International sanctions can be directed at states, individuals or legal entities and can affect the financial market. FINMA publishes information on coercive measures for enforcing international sanctions and financial sanctions against terrorism on its website.
A frequently applied international sanction is the economic or trade embargo. Such an embargo may include the complete or partial interruption of economic relations. Switzerland implements sanctions imposed by UN Security Council resolutions via ordinances issued by the Federal Council on the basis of the Embargo Act. The Federal Council may also enact independent freezing measures to safeguard Swiss interests.
International efforts to combat terrorist financing also rest on UN Security Council resolutions. UN member countries must have procedures in place for freezing the assets of terrorists and terrorist organisations. The UN Security Council may also enact targeted financial sanctions against individuals and organisations which it has identified (listed) as terrorist. Switzerland implements these provisions via the existing structures and procedures of its anti-money laundering legislation or in decrees based on the Embargo Act.
The Financial Action Task Force (FATF) is an international body whose purpose is to develop and promote measures to combat money laundering, terrorist and proliferation financing. Switzerland is a member of FATF.
FINMA calls on all financial intermediaries to take the FATF information into account in their risk management strategies. It also requests recognised self-regulatory organisations to inform their members.
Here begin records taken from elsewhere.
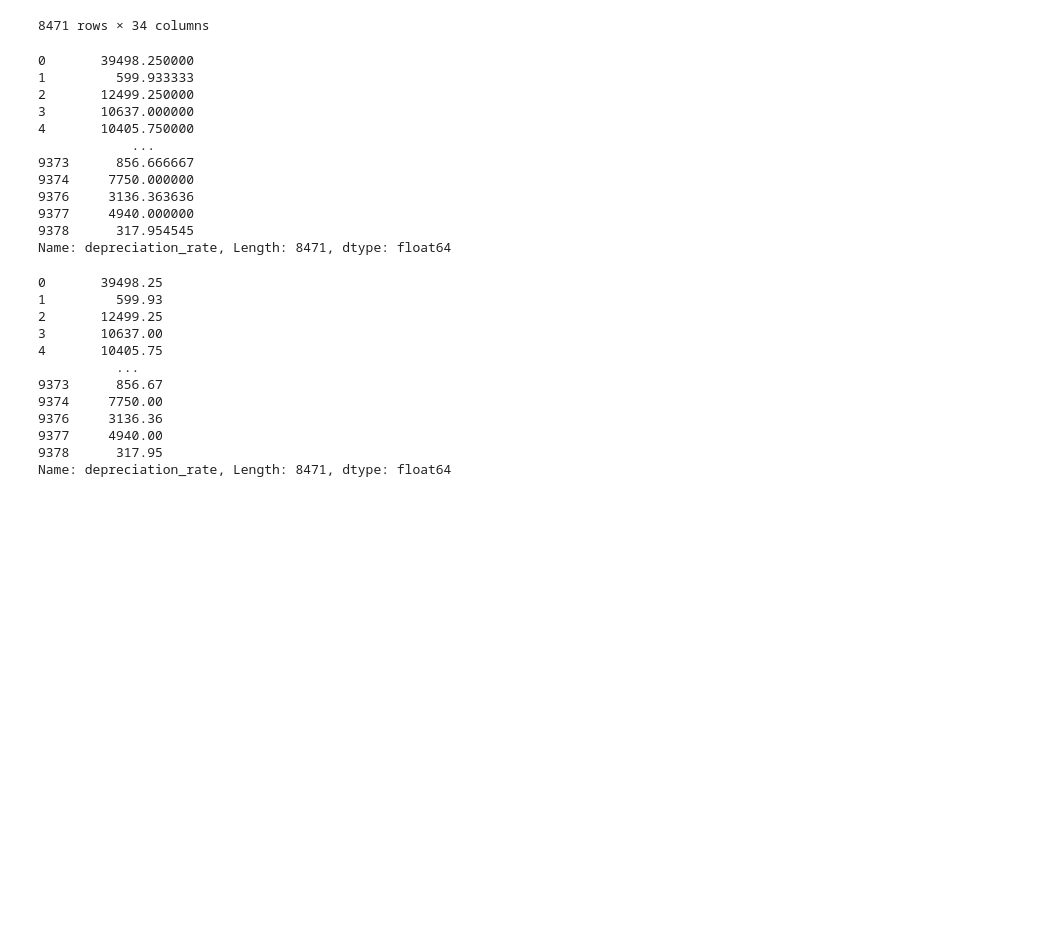
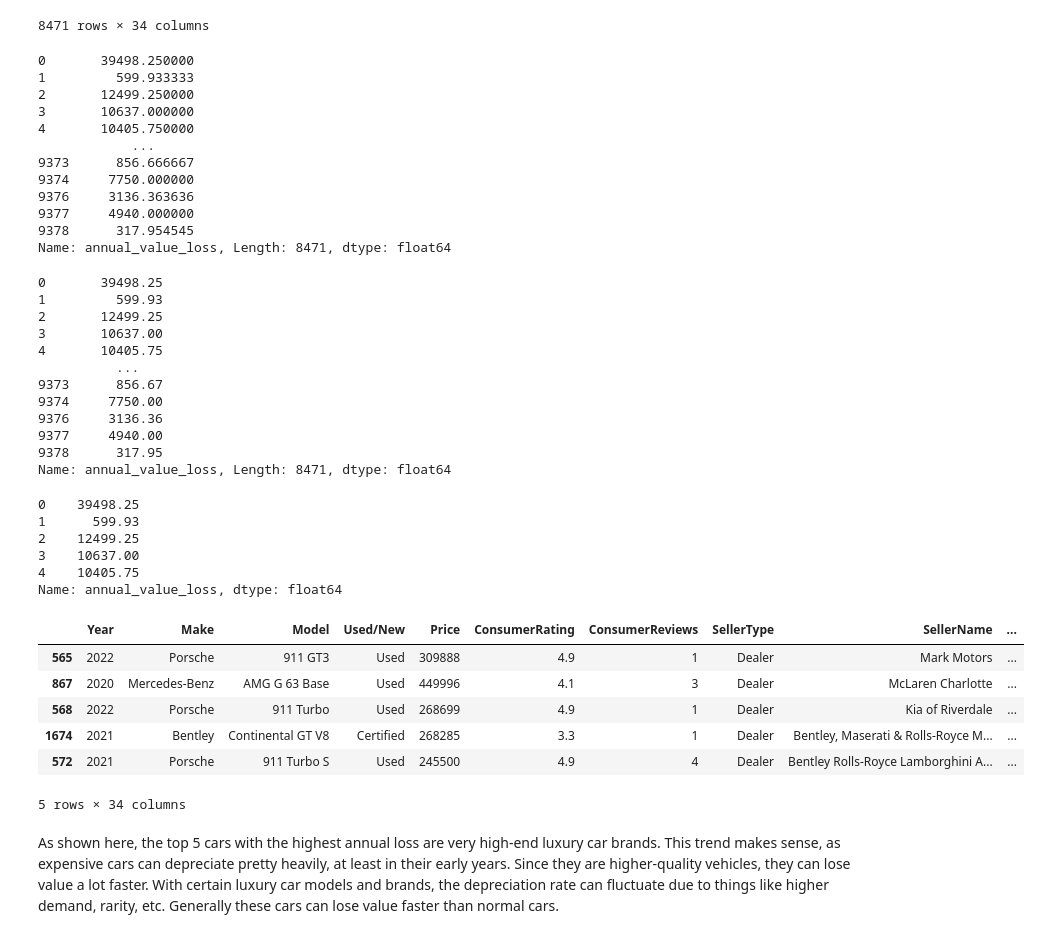
Before and after one commit to nvanderkaay/Data-Wizards-Group-Project, a Jupyter notebook: Justins-work-in-progress-folder/Question 5 (Justin).ipynb, the cells around one changed output. Drawn from its saved outputs; the diff is of its cells as text; code cells hidden in the pictures; blank space fills up the shorter version.

```diff
--- a/Justins-work-in-progress-folder/Question 5 (Justin).ipynb
+++ b/Justins-work-in-progress-folder/Question 5 (Justin).ipynb
@@ -149,8 +149,8 @@ car_sale['Age'] = 2025 - car_sale['Year']
 #figures out the age of the cars using 2025 as a refrence year
 # %%
 
-car_sale["depreciation_rate"] = car_sale["Price"] / car_sale["Age"]
-car_sale["depreciation_rate"]
+car_sale["annual_value_loss"] = car_sale["Price"] / car_sale["Age"]
+car_sale["annual_value_loss"]
 # %% [output]
 0       39498.250000
 1         599.933333
@@ -163,10 +163,10 @@ car_sale["depreciation_rate"]
 9376     3136.363636
 9377     4940.000000
 9378      317.954545
-Name: depreciation_rate, Length: 8471, dtype: float64
+Name: annual_value_loss, Length: 8471, dtype: float64
 # %%
-car_sale["depreciation_rate"] = car_sale["depreciation_rate"].round(2)
-car_sale["depreciation_rate"]
+car_sale["annual_value_loss"] = car_sale["annual_value_loss"].round(2)
+car_sale["annual_value_loss"]
 # %% [output]
 0       39498.25
 1         599.93
@@ -179,4 +179,28 @@ car_sale["depreciation_rate"]
 9376     3136.36
 9377     4940.00
 9378      317.95
-Name: depreciation_rate, Length: 8471, dtype: float64
+Name: annual_value_loss, Length: 8471, dtype: float64
+# %%
+
+car_sale["annual_value_loss"].head()
+# %% [output]
+0    39498.25
+1      599.93
+2    12499.25
+3    10637.00
+4    10405.75
+Name: annual_value_loss, dtype: float64
+# %%
+top_annual_loss = car_sale.sort_values(by="annual_value_loss", ascending=False)
+top_5_annual_loss = top_annual_loss.head(5)
+top_5_annual_loss
+# %% [output]
+|  | Year | Make | Model | Used/New | Price | ConsumerRating | ConsumerReviews | SellerType | SellerName | ... |
+| 565 | 2022 | Porsche | 911 GT3 | Used | 309888 | 4.9 | 1 | Dealer | Mark Motors | ... |
+| 867 | 2020 | Mercedes-Benz | AMG G 63 Base | Used | 449996 | 4.1 | 3 | Dealer | McLaren Charlotte | ... |
+| 568 | 2022 | Porsche | 911 Turbo | Used | 268699 | 4.9 | 1 | Dealer | Kia of Riverdale | ... |
+| 1674 | 2021 | Bentley | Continental GT V8 | Certified | 268285 | 3.3 | 1 | Dealer | Bentley, Maserati & Rolls-Royce M... | ... |
+| 572 | 2021 | Porsche | 911 Turbo S | Used | 245500 | 4.9 | 4 | Dealer | Bentley Rolls-Royce Lamborghini A... | ... |
+5 rows × 34 columns
+# %% [markdown]
+As shown here, the top 5 cars with the highest annual loss are very high-end luxury car brands. This trend makes sense, as expensive cars can depreciate pretty heavily, at least in their early years. Since they are higher-quality vehicles, they can lose value a lot faster. With certain luxury car models and brands, the depreciation rate can fluctuate due to things like higher demand, rarity, etc. Generally these cars can lose value faster than normal cars.
```
Also changed, not shown: 1 other file.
FINMA publishes information on statements issued by FATF regarding high-risk and other monitored jurisdictions on its website and via MyFINMA.